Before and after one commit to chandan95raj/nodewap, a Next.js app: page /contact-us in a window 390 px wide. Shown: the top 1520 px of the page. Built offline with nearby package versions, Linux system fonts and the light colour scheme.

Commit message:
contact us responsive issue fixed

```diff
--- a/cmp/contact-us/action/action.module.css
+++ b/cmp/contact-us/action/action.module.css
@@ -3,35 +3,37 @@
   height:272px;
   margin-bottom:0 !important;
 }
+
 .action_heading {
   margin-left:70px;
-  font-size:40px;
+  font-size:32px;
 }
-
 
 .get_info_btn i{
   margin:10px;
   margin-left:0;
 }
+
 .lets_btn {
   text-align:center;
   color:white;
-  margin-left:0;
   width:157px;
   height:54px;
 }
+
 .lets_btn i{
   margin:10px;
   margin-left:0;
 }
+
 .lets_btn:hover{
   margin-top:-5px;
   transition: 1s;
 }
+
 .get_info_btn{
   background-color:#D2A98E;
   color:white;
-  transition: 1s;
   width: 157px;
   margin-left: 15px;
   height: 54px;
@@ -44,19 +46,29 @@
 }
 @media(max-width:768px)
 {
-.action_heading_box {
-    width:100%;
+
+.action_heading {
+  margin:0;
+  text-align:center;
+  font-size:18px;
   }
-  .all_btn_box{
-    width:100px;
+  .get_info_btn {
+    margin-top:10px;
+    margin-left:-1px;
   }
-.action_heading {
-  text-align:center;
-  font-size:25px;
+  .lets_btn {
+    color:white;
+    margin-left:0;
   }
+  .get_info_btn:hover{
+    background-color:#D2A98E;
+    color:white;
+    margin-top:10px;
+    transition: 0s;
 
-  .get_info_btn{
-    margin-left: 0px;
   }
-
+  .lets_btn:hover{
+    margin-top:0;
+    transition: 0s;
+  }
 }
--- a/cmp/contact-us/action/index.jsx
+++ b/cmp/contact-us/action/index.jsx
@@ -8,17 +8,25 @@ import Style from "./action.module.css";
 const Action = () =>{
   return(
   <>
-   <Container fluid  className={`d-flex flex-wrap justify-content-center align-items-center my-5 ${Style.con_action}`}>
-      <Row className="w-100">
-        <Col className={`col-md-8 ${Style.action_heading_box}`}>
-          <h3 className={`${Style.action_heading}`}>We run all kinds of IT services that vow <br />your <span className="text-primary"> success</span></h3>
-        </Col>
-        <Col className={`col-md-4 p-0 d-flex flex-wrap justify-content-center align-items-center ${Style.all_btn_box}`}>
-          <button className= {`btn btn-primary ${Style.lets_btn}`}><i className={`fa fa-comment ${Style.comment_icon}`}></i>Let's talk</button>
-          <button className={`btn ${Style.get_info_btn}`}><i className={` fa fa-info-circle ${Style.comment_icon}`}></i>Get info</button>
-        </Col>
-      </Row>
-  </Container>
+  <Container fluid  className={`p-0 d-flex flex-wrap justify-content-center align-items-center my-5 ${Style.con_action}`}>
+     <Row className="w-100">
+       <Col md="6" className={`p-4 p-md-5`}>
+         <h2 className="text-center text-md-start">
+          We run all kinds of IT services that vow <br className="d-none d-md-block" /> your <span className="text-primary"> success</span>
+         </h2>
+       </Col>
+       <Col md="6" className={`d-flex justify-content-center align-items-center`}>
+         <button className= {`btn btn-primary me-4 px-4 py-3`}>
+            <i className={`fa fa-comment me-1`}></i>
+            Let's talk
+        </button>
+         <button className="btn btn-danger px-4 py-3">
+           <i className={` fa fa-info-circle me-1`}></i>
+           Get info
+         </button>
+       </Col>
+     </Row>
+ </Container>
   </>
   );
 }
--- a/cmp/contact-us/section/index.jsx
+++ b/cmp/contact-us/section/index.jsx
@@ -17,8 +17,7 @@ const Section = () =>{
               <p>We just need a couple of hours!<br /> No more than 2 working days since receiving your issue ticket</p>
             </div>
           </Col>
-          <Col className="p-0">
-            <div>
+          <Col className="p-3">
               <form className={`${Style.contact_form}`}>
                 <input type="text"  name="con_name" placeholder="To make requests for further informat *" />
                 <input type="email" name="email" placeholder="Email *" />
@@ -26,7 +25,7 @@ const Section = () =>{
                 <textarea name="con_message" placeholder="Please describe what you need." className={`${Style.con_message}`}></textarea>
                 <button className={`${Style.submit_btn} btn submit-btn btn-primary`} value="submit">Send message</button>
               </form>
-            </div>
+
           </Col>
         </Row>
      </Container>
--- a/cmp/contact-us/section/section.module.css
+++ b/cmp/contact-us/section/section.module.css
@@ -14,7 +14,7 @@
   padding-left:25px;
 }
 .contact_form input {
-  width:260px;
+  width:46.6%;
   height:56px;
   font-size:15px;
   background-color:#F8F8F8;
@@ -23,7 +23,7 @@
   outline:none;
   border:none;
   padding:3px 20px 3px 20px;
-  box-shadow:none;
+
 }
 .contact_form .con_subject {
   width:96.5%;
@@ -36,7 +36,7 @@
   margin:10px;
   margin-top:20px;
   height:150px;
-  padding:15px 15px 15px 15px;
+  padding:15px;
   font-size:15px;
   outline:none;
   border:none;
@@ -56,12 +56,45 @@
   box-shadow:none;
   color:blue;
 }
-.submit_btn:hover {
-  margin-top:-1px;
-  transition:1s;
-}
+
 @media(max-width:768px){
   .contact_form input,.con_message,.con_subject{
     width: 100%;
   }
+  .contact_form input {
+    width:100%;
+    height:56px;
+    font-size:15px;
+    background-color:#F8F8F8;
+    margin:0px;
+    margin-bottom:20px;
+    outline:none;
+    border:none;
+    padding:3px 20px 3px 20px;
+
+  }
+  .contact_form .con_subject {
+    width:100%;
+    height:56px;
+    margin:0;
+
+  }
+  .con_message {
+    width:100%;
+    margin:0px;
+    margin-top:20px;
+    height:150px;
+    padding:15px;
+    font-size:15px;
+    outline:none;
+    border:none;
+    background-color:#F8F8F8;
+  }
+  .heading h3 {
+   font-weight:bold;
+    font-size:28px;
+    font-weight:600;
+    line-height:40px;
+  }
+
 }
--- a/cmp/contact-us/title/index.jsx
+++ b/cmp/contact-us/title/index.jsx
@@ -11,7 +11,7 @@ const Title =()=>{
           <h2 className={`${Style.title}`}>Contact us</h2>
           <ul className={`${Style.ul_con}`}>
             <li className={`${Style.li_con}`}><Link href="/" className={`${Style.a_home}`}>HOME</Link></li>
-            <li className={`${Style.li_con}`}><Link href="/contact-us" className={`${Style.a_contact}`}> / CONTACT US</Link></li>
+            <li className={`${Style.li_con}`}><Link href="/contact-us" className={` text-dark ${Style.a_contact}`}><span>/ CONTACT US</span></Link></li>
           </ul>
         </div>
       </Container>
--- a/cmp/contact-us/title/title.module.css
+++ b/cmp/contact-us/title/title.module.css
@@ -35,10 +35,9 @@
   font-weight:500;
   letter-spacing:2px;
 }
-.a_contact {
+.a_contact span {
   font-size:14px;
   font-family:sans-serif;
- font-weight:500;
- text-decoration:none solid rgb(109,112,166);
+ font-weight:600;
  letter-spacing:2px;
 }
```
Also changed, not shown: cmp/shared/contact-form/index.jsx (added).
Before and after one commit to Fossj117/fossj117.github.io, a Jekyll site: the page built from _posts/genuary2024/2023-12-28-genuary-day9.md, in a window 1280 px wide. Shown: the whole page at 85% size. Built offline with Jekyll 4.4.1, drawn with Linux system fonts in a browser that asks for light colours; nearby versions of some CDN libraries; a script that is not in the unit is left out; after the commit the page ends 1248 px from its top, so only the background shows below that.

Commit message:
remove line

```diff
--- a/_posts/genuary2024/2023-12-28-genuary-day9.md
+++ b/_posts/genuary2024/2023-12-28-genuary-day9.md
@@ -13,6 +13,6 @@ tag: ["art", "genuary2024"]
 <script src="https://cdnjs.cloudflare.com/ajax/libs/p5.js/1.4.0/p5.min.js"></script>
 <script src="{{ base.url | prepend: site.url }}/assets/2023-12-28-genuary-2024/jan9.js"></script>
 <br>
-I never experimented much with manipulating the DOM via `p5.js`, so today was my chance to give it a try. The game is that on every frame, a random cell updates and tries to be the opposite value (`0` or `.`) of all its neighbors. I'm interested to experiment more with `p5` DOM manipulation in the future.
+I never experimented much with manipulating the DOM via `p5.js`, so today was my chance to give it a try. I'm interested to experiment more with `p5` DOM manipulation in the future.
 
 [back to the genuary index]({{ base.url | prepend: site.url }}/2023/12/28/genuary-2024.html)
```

===============

EXERCISE OBJECTIVE: In the entries above, which lines hold the string "module"? Report all of them.

RESULT FOR THIS EXERCISE:
--- a/cmp/contact-us/action/action.module.css
+++ b/cmp/contact-us/action/action.module.css
@@ -8,17 +8,25 @@ import Style from "./action.module.css";
--- a/cmp/contact-us/section/section.module.css
+++ b/cmp/contact-us/section/section.module.css
--- a/cmp/contact-us/title/title.module.css
+++ b/cmp/contact-us/title/title.module.css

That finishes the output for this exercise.